Liz Davidson, founder and CEO of Financial Finesse, added that employees need different financial lessons (and different benefits and insurance products) at different points in their lives. “We should get employees to a point where they have investable assets, then we can help them decide how to invest,” she said.

According to Robertson, financial wellness is becoming a new employee benefit. She cited an Aon Hewitt study that found 76% of employers indicated they plan to implement financial wellness programs or extend existing programs to more employees. Robertson also said more employer inquiries to Financial Finesse are about total financial wellness programs, rather than just retirement education.

According to Davidson, financial wellness programs are increasingly marketed as an additional employee benefit. Information about the programs are included in all benefits communications—on company Intranet sites and benefits handbooks. “Employers want employees to see it as an important overall component of pay, the culture of the company, and the employer’s concern for them,” she said. The approach to financial wellness and benefits is more personalized now; communications speak to employees about their own financial goals instead of a general “here are all employee benefits and the considerations for choosing them.”  

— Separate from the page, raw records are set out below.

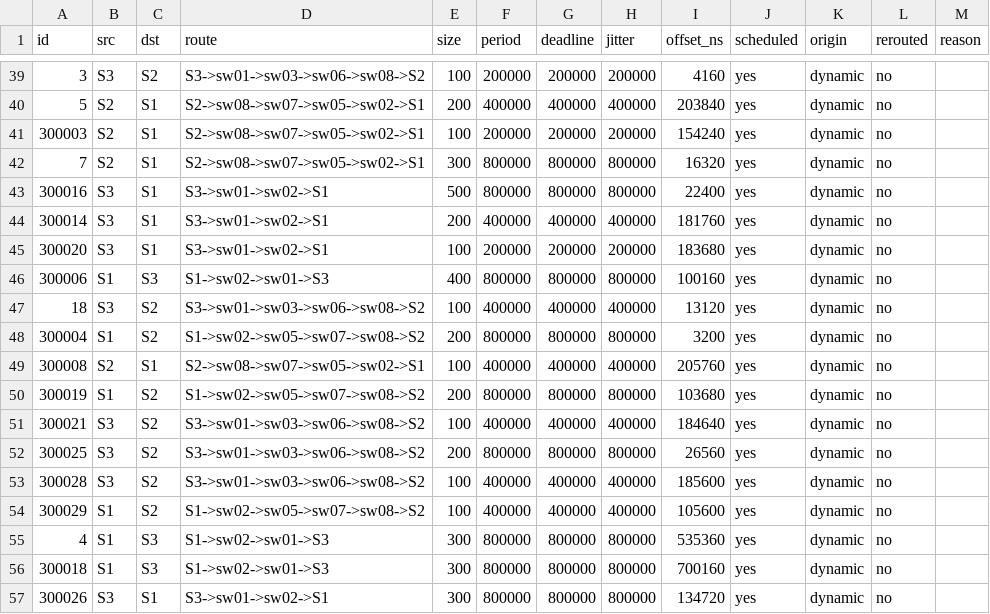
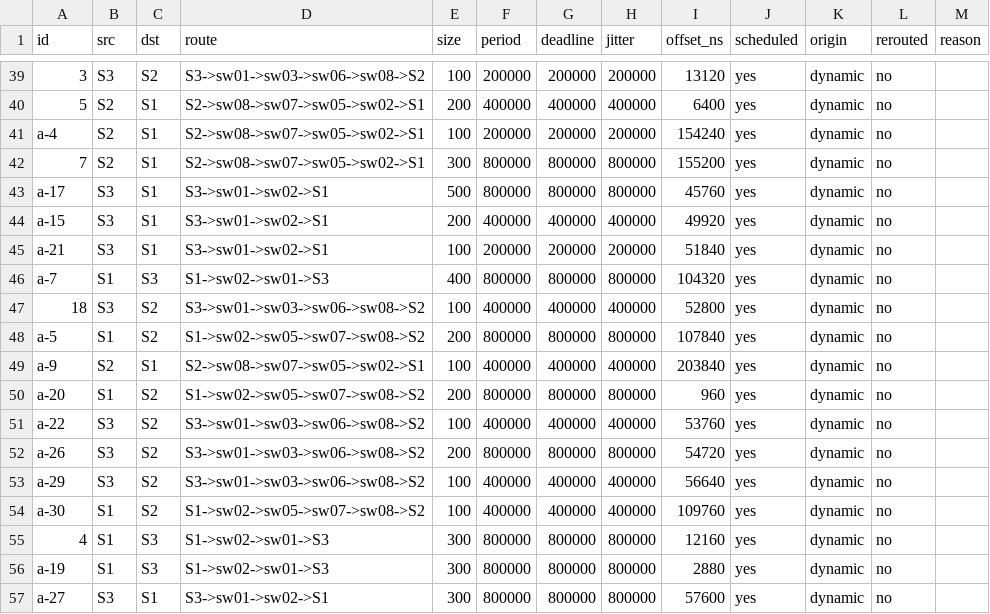
Before and after one commit to rayhanul/Configure-TSN, a CSV file: GCL_Schedules/prob3-rl-c9-on/1-rl-c9on-matrix/offsets.csv, drawn as a sheet; only a part is shown, gaps mark what is left out; the diff covers the shown part only.

```diff
--- a/GCL_Schedules/prob3-rl-c9-on/1-rl-c9on-matrix/offsets.csv
+++ b/GCL_Schedules/prob3-rl-c9-on/1-rl-c9on-matrix/offsets.csv
@@ -39,19 +39,19 @@ id,src,dst,route,size,period,deadline,jitter,offset_ns,scheduled,origin,rerouted
-3,S3,S2,S3->sw01->sw03->sw06->sw08->S2,100,200000,200000,200000,4160,yes,dynamic,no,
-5,S2,S1,S2->sw08->sw07->sw05->sw02->S1,200,400000,400000,400000,203840,yes,dynamic,no,
-300003,S2,S1,S2->sw08->sw07->sw05->sw02->S1,100,200000,200000,200000,154240,yes,dynamic,no,
-7,S2,S1,S2->sw08->sw07->sw05->sw02->S1,300,800000,800000,800000,16320,yes,dynamic,no,
-300016,S3,S1,S3->sw01->sw02->S1,500,800000,800000,800000,22400,yes,dynamic,no,
-300014,S3,S1,S3->sw01->sw02->S1,200,400000,400000,400000,181760,yes,dynamic,no,
-300020,S3,S1,S3->sw01->sw02->S1,100,200000,200000,200000,183680,yes,dynamic,no,
-300006,S1,S3,S1->sw02->sw01->S3,400,800000,800000,800000,100160,yes,dynamic,no,
-18,S3,S2,S3->sw01->sw03->sw06->sw08->S2,100,400000,400000,400000,13120,yes,dynamic,no,
-300004,S1,S2,S1->sw02->sw05->sw07->sw08->S2,200,800000,800000,800000,3200,yes,dynamic,no,
-300008,S2,S1,S2->sw08->sw07->sw05->sw02->S1,100,400000,400000,400000,205760,yes,dynamic,no,
-300019,S1,S2,S1->sw02->sw05->sw07->sw08->S2,200,800000,800000,800000,103680,yes,dynamic,no,
-300021,S3,S2,S3->sw01->sw03->sw06->sw08->S2,100,400000,400000,400000,184640,yes,dynamic,no,
-300025,S3,S2,S3->sw01->sw03->sw06->sw08->S2,200,800000,800000,800000,26560,yes,dynamic,no,
-300028,S3,S2,S3->sw01->sw03->sw06->sw08->S2,100,400000,400000,400000,185600,yes,dynamic,no,
-300029,S1,S2,S1->sw02->sw05->sw07->sw08->S2,100,400000,400000,400000,105600,yes,dynamic,no,
-4,S1,S3,S1->sw02->sw01->S3,300,800000,800000,800000,535360,yes,dynamic,no,
-300018,S1,S3,S1->sw02->sw01->S3,300,800000,800000,800000,700160,yes,dynamic,no,
-300026,S3,S1,S3->sw01->sw02->S1,300,800000,800000,800000,134720,yes,dynamic,no,
+3,S3,S2,S3->sw01->sw03->sw06->sw08->S2,100,200000,200000,200000,13120,yes,dynamic,no,
+5,S2,S1,S2->sw08->sw07->sw05->sw02->S1,200,400000,400000,400000,6400,yes,dynamic,no,
+a-4,S2,S1,S2->sw08->sw07->sw05->sw02->S1,100,200000,200000,200000,154240,yes,dynamic,no,
+7,S2,S1,S2->sw08->sw07->sw05->sw02->S1,300,800000,800000,800000,155200,yes,dynamic,no,
+a-17,S3,S1,S3->sw01->sw02->S1,500,800000,800000,800000,45760,yes,dynamic,no,
+a-15,S3,S1,S3->sw01->sw02->S1,200,400000,400000,400000,49920,yes,dynamic,no,
+a-21,S3,S1,S3->sw01->sw02->S1,100,200000,200000,200000,51840,yes,dynamic,no,
+a-7,S1,S3,S1->sw02->sw01->S3,400,800000,800000,800000,104320,yes,dynamic,no,
+18,S3,S2,S3->sw01->sw03->sw06->sw08->S2,100,400000,400000,400000,52800,yes,dynamic,no,
+a-5,S1,S2,S1->sw02->sw05->sw07->sw08->S2,200,800000,800000,800000,107840,yes,dynamic,no,
+a-9,S2,S1,S2->sw08->sw07->sw05->sw02->S1,100,400000,400000,400000,203840,yes,dynamic,no,
+a-20,S1,S2,S1->sw02->sw05->sw07->sw08->S2,200,800000,800000,800000,960,yes,dynamic,no,
+a-22,S3,S2,S3->sw01->sw03->sw06->sw08->S2,100,400000,400000,400000,53760,yes,dynamic,no,
+a-26,S3,S2,S3->sw01->sw03->sw06->sw08->S2,200,800000,800000,800000,54720,yes,dynamic,no,
+a-29,S3,S2,S3->sw01->sw03->sw06->sw08->S2,100,400000,400000,400000,56640,yes,dynamic,no,
+a-30,S1,S2,S1->sw02->sw05->sw07->sw08->S2,100,400000,400000,400000,109760,yes,dynamic,no,
+4,S1,S3,S1->sw02->sw01->S3,300,800000,800000,800000,12160,yes,dynamic,no,
+a-19,S1,S3,S1->sw02->sw01->S3,300,800000,800000,800000,2880,yes,dynamic,no,
+a-27,S3,S1,S3->sw01->sw02->S1,300,800000,800000,800000,57600,yes,dynamic,no,
```
Also changed, not shown: 42 edited cells elsewhere in this file, 10 other files.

Employers are also highlighting how the financial wellness help is unbiased and how it will benefit employees. As a result, according to Davidson, there is a personal connection employees make with employers, and almost 100% appreciation by employees of this benefit.

Financial wellness programs continue to evolve. According to Robertson, in 2011, 54% of Financial Finesse clients used personalized financial coaching, while 46% used group sessions in their financial wellness programs. Last year 71% used personalized coaching and 29% used group sessions. “Technology has helped with this,” she noted.

Financial Finesse offers clients an online financial wellness center for employees. Robertson pointed out employees can use it on their own time. They select priorities for the self-assessment, and the program tells them key vulnerabilities. For example, someone may have serious debt or not have an emergency fund; the program would tell that person actionable next steps to improve their situation, such as to contact creditors to request lower interest rates or how to find room in their budget to set a small amount aside monthly for savings. Thanks to technology, employers can use online tools for their wellness programs, and use web chats and electronic communications to reach employees more easily and at times more convenient for employees, Robertson said.

Financial Finesse can customize its platform for employers, Robertson noted. For example, it can include a link to an employer’s retirement plan website when suggesting an employee start saving, or it could link to other employee benefits. Davidson added that it can list the contact information for employers’ employee assistance programs (EAPs), if credit counseling is recommended.

Davidson said employees get so much information—from employers, banks or credit unions, the Internet—that it is important to make it personalized. “Pull together all benefits and resources to create something relevant and cohesive for employees.”

The Financial Finesse financial wellness platform also aggregates employee assessment data, which can help employers design financial wellness programs, according to Robertson. The tool compiles data about different employee demographics and suggests initiatives based on the most–identified financial issues for employee groups. For example, for employees ages 30 to 44, the main financial focus may be money management or cash flow. The platform may suggest a financial basics workshop or workshop about handling debt for this group. For employees ages 55 and older, the main financial focus may be retirement, so the platform would suggest retirement readiness education.

Davidson gave an example of a time the platform revealed a problem with an employer’s retirement plan benefit. The client’s employees were highly paid, but showed concern about saving for retirement and asset allocation. Financial Finesse discovered the employer had a generous retirement plan, but it was too complicated in design, so the firm helped the employer rethink its plan design.

Robertson said financial wellness programs can help employees maximize the value of their benefits, increases their awareness of their benefits, and in turn, their appreciation of benefits. A key component of a financial wellness program is making sure employees are not selecting benefits in a disjointed way, but are instead selecting them based on overall financial wellness goals. Life-event considerations should be incorporated into the program, added Davidson. For example, if an employee is expecting a child, she can turn to the financial wellness program for a to-do list. It would include adding the baby to health care coverage and increasing health care or day care flexible spending account (FSA) savings, as well as non-benefit related items, such as reevaluating her budget or drawing up a will.

"A financial wellness program starts with employees’ needs and folds in benefits and other resources to help them meet those needs,” Davidson said. “Financial wellness is a process, not an event, that employees can use at various points in their lives or careers.”